Every entry, from the first to the last, should be written out exactly.

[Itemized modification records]
==========

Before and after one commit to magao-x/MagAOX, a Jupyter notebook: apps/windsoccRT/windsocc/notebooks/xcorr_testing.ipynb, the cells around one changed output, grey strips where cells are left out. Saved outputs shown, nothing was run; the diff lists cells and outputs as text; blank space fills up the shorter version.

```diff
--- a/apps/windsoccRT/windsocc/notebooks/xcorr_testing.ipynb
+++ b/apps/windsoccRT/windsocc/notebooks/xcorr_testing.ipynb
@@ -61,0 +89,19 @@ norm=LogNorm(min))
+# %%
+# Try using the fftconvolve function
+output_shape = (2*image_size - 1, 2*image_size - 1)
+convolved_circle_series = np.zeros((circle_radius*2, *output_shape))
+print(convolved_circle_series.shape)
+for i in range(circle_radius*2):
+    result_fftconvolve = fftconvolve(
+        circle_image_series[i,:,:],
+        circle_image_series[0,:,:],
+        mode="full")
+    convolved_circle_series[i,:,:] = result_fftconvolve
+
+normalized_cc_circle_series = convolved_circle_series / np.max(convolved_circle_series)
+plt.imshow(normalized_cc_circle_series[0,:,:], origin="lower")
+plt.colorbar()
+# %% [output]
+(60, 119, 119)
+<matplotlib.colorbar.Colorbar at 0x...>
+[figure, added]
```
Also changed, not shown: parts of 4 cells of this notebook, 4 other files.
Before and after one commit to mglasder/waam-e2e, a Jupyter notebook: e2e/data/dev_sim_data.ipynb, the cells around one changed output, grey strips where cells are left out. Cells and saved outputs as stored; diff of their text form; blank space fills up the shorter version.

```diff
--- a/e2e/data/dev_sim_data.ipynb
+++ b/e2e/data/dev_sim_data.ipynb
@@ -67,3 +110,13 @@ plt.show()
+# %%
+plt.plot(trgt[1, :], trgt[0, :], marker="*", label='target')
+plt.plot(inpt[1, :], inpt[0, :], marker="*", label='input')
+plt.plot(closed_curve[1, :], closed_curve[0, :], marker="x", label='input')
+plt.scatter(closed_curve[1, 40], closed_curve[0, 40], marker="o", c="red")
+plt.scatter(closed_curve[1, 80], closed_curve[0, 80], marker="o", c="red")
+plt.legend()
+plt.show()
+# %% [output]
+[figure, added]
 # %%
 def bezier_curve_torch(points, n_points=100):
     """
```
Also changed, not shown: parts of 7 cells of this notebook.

==========

Solution for this problem ▸
Before and after one commit to magao-x/MagAOX, a Jupyter notebook: apps/windsoccRT/windsocc/notebooks/xcorr_testing.ipynb, the cells around one changed output, grey strips where cells are left out. Saved outputs shown, nothing was run; the diff lists cells and outputs as text; blank space fills up the shorter version.

```diff
--- a/apps/windsoccRT/windsocc/notebooks/xcorr_testing.ipynb
+++ b/apps/windsoccRT/windsocc/notebooks/xcorr_testing.ipynb
@@ -61,0 +89,19 @@ norm=LogNorm(min))
+# %%
+# Try using the fftconvolve function
+output_shape = (2*image_size - 1, 2*image_size - 1)
+convolved_circle_series = np.zeros((circle_radius*2, *output_shape))
+print(convolved_circle_series.shape)
+for i in range(circle_radius*2):
+    result_fftconvolve = fftconvolve(
+        circle_image_series[i,:,:],
+        circle_image_series[0,:,:],
+        mode="full")
+    convolved_circle_series[i,:,:] = result_fftconvolve
+
+normalized_cc_circle_series = convolved_circle_series / np.max(convolved_circle_series)
+plt.imshow(normalized_cc_circle_series[0,:,:], origin="lower")
+plt.colorbar()
+# %% [output]
+(60, 119, 119)
+<matplotlib.colorbar.Colorbar at 0x...>
+[figure, added]
```
Also changed, not shown: parts of 4 cells of this notebook, 4 other files.
Before and after one commit to mglasder/waam-e2e, a Jupyter notebook: e2e/data/dev_sim_data.ipynb, the cells around one changed output, grey strips where cells are left out. Cells and saved outputs as stored; diff of their text form; blank space fills up the shorter version.

```diff
--- a/e2e/data/dev_sim_data.ipynb
+++ b/e2e/data/dev_sim_data.ipynb
@@ -67,3 +110,13 @@ plt.show()
+# %%
+plt.plot(trgt[1, :], trgt[0, :], marker="*", label='target')
+plt.plot(inpt[1, :], inpt[0, :], marker="*", label='input')
+plt.plot(closed_curve[1, :], closed_curve[0, :], marker="x", label='input')
+plt.scatter(closed_curve[1, 40], closed_curve[0, 40], marker="o", c="red")
+plt.scatter(closed_curve[1, 80], closed_curve[0, 80], marker="o", c="red")
+plt.legend()
+plt.show()
+# %% [output]
+[figure, added]
 # %%
 def bezier_curve_torch(points, n_points=100):
     """
```
Also changed, not shown: parts of 7 cells of this notebook.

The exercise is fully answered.